[Extracted records]
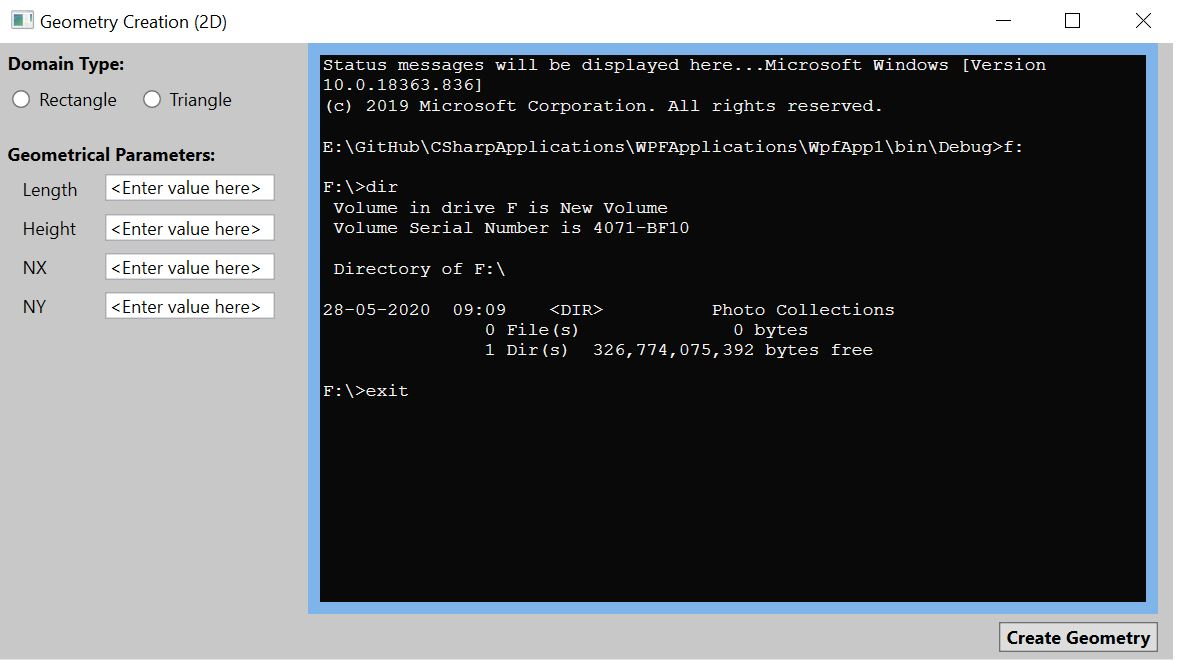
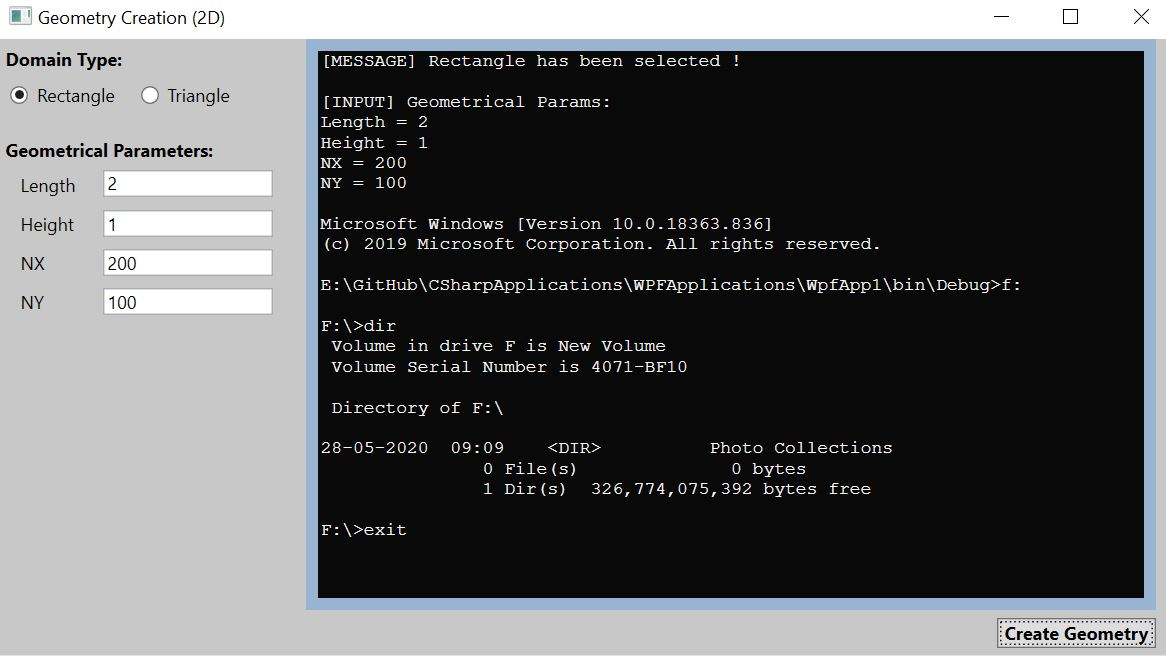
Updated input actions and added callbacks

diff --git a/MainWindow.xaml b/MainWindow.xaml
@@ -7,7 +7,7 @@
         mc:Ignorable="d"
         Title="Geometry Creation (2D)" Height="450" Width="800">
     <Grid Background="{DynamicResource {x:Static SystemColors.ScrollBarBrushKey}}" Margin="0,0,3.333,1.667">
-        <TextBox x:Name="textBox1" IsReadOnly="True" Margin="205,0,10,30" TextWrapping="Wrap" Text="Status messages will be displayed here..." UndoLimit="99" Background="#FF090909" Foreground="#FFF8F6F6" FontFamily="Courier New" BorderThickness="8" HorizontalScrollBarVisibility="Auto" ScrollViewer.CanContentScroll="True" VerticalScrollBarVisibility="Auto" MinWidth="500" MinHeight="380" BorderBrush="{DynamicResource {x:Static SystemColors.ActiveCaptionBrushKey}}"/>
+        <TextBox x:Name="textBox1" IsReadOnly="True" Margin="205,0,10,30" TextWrapping="Wrap" Text="Status messages will be displayed here..." UndoLimit="99" Background="#FF090909" Foreground="#FFF8F6F6" FontFamily="Courier New" BorderThickness="8" HorizontalScrollBarVisibility="Auto" ScrollViewer.CanContentScroll="True" VerticalScrollBarVisibility="Auto" MinWidth="500" MinHeight="380" BorderBrush="{DynamicResource {x:Static SystemColors.ActiveCaptionBrushKey}}" TextChanged="textBox1_TextChanged_1"/>
         <Button Content="Create Geometry" HorizontalAlignment="Right" Margin="0,0,10,5" VerticalAlignment="Bottom" Width="106" RenderTransformOrigin="7.953,2" Click="CreateGeometryButton_Click" VerticalContentAlignment="Center" Padding="1" FontWeight="Bold">
             <Button.RenderTransform>
                 <TransformGroup>
@@ -19,17 +19,17 @@
             </Button.RenderTransform>
         </Button>
         <Label Content="Domain Type:" HorizontalAlignment="Left" VerticalAlignment="Top" FontWeight="Bold"/>
-        <RadioButton Content="Rectangle" HorizontalAlignment="Left" Margin="7,30,0,0" VerticalAlignment="Top"/>
-        <RadioButton Content="Triangle" HorizontalAlignment="Left" Margin="94,30,0,0" VerticalAlignment="Top" Checked="RadioButton_Checked"/>
+        <RadioButton Content="Rectangle" HorizontalAlignment="Left" Margin="7,30,0,0" VerticalAlignment="Top" Checked="RectangleRadioButton_Checked"/>
+        <RadioButton Content="Triangle" HorizontalAlignment="Left" Margin="94,30,0,0" VerticalAlignment="Top" Checked="TriangleRadioButton_Checked"/>
         <Label Content="Geometrical Parameters:" HorizontalAlignment="Left" Margin="0,61,0,0" VerticalAlignment="Top" FontWeight="Bold"/>
         <Label Content="Length" HorizontalAlignment="Left" Margin="10,84,0,0" VerticalAlignment="Top" Width="60"/>
         <Label Content="Height" HorizontalAlignment="Left" Margin="10,110,0,0" VerticalAlignment="Top" Width="60"/>
         <Label Content="NX" HorizontalAlignment="Left" Margin="10,136,0,0" VerticalAlignment="Top" Width="60"/>
         <Label Content="NY" HorizontalAlignment="Left" Margin="10,162,0,0" VerticalAlignment="Top" Width="60"/>
-        <TextBox HorizontalAlignment="Left" Height="18" Margin="70,87,0,0" TextWrapping="Wrap" Text="&lt;Enter value here&gt;" VerticalAlignment="Top" Width="113"/>
-        <TextBox HorizontalAlignment="Left" Height="18" Margin="70,114,0,0" TextWrapping="Wrap" Text="&lt;Enter value here&gt;" VerticalAlignment="Top" Width="113"/>
-        <TextBox HorizontalAlignment="Left" Height="18" Margin="70,140,0,0" TextWrapping="Wrap" Text="&lt;Enter value here&gt;" VerticalAlignment="Top" Width="113"/>
-        <TextBox HorizontalAlignment="Left" Height="18" Margin="70,166,0,0" TextWrapping="Wrap" Text="&lt;Enter value here&gt;" VerticalAlignment="Top" Width="113"/>
+        <TextBox x:Name="LengthTextBox" HorizontalAlignment="Left" Height="18" Margin="70,87,0,0" TextWrapping="Wrap" Text="&lt;Enter value here&gt;" VerticalAlignment="Top" Width="113" GotFocus="LengthTextBox_GotFocus"/>
+        <TextBox x:Name="HeightTextBox" HorizontalAlignment="Left" Height="18" Margin="70,114,0,0" TextWrapping="Wrap" Text="&lt;Enter value here&gt;" VerticalAlignment="Top" Width="113" GotFocus="HeightTextBox_GotFocus"/>
+        <TextBox x:Name="NXTextBox" HorizontalAlignment="Left" Height="18" Margin="70,140,0,0" TextWrapping="Wrap" Text="&lt;Enter value here&gt;" VerticalAlignment="Top" Width="113" GotFocus="NXTextBox_GotFocus"/>
+        <TextBox x:Name="NYTextBox" HorizontalAlignment="Left" Height="18" Margin="70,166,0,0" TextWrapping="Wrap" Text="&lt;Enter value here&gt;" VerticalAlignment="Top" Width="113" GotFocus="NYTextBox_GotFocus"/>
 
     </Grid>
 </Window>

diff --git a/MainWindow.xaml.cs b/MainWindow.xaml.cs
@@ -35,26 +35,62 @@ namespace WpfApp1
         }
 
         private void CreateGeometryButton_Click(object sender, RoutedEventArgs e)
-        {   
+        {
+            // Display Input Details
+            textBox1.Text += System.Environment.NewLine + System.Environment.NewLine + "[INPUT] Geometrical Params: ";
+            textBox1.Text += System.Environment.NewLine + "Length = " + LengthTextBox.Text;
+            textBox1.Text += System.Environment.NewLine + "Height = " + HeightTextBox.Text;
+            textBox1.Text += System.Environment.NewLine + "NX = " + NXTextBox.Text;
+            textBox1.Text += System.Environment.NewLine + "NY = " + NYTextBox.Text;
+
+            // Start Process
             Proc = Process.Start(psi);
             Proc.StandardInput.WriteLine(@"f:");
             Proc.StandardInput.WriteLine(@"dir");
             Proc.StandardInput.WriteLine(@"exit");
-            textBox1.Text += Proc.StandardOutput.ReadToEnd();
-        }
-        
-        private void RunButton_Click(object sender, RoutedEventArgs e)
-        { 
-        }
+            textBox1.Text += System.Environment.NewLine + System.Environment.NewLine + Proc.StandardOutput.ReadToEnd();
 
-        private void textBox1_TextChanged(object sender, TextChangedEventArgs e)
+            // TODO: after displaying WRITE INPUTS to a file
+            // In C++ side, read inputs and execute
+        }
+               
+        private void RectangleRadioButton_Checked(object sender, RoutedEventArgs e)
         {
-
-        }
-
-        private void RadioButton_Checked(object sender, RoutedEventArgs e)
-        {
-
+            textBox1.Text = "[MESSAGE] Rectangle has been selected !";
         }       
+
+        private void TriangleRadioButton_Checked(object sender, RoutedEventArgs e)
+        {
+            textBox1.Text = "[MESSAGE] Triangle has been selected !";
+        }
+
+        private void textBox1_TextChanged_1(object sender, TextChangedEventArgs e)
+        {
+            // Currently in READ-ONLY mode
+        }
+                
+        public void LengthTextBox_GotFocus(object sender, RoutedEventArgs e)
+        {            
+            LengthTextBox.Text = string.Empty;
+            LengthTextBox.GotFocus -= LengthTextBox_GotFocus;
+        }
+
+        public void HeightTextBox_GotFocus(object sender, RoutedEventArgs e)
+        {
+            HeightTextBox.Text = string.Empty;
+            HeightTextBox.GotFocus -= HeightTextBox_GotFocus;
+        }
+
+        public void NXTextBox_GotFocus(object sender, RoutedEventArgs e)
+        {
+            NXTextBox.Text = string.Empty;
+            NXTextBox.GotFocus -= NXTextBox_GotFocus;
+        }
+
+        public void NYTextBox_GotFocus(object sender, RoutedEventArgs e)
+        {
+            NYTextBox.Text = string.Empty;
+            NYTextBox.GotFocus -= NYTextBox_GotFocus;
+        }
     }
 }

diff --git a/README.md b/README.md
@@ -7,7 +7,7 @@ Create geometry by getting user inputs
 # Pre-requistite(s):
 VS2019 (With WPF installed)
 
-##Refer (for installation guidance): 
+#Refer (for installation guidance): 
 https://docs.microsoft.com/en-us/visualstudio/ide/step-1-create-a-windows-forms-application-project?view=vs-2019
 
 # Directions to explore:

▶ Task instructions: Some lines above contain the word "string". Copy each of them.

▶ Result for this task:
+            LengthTextBox.Text = string.Empty;
+            HeightTextBox.Text = string.Empty;
+            NXTextBox.Text = string.Empty;
+            NYTextBox.Text = string.Empty;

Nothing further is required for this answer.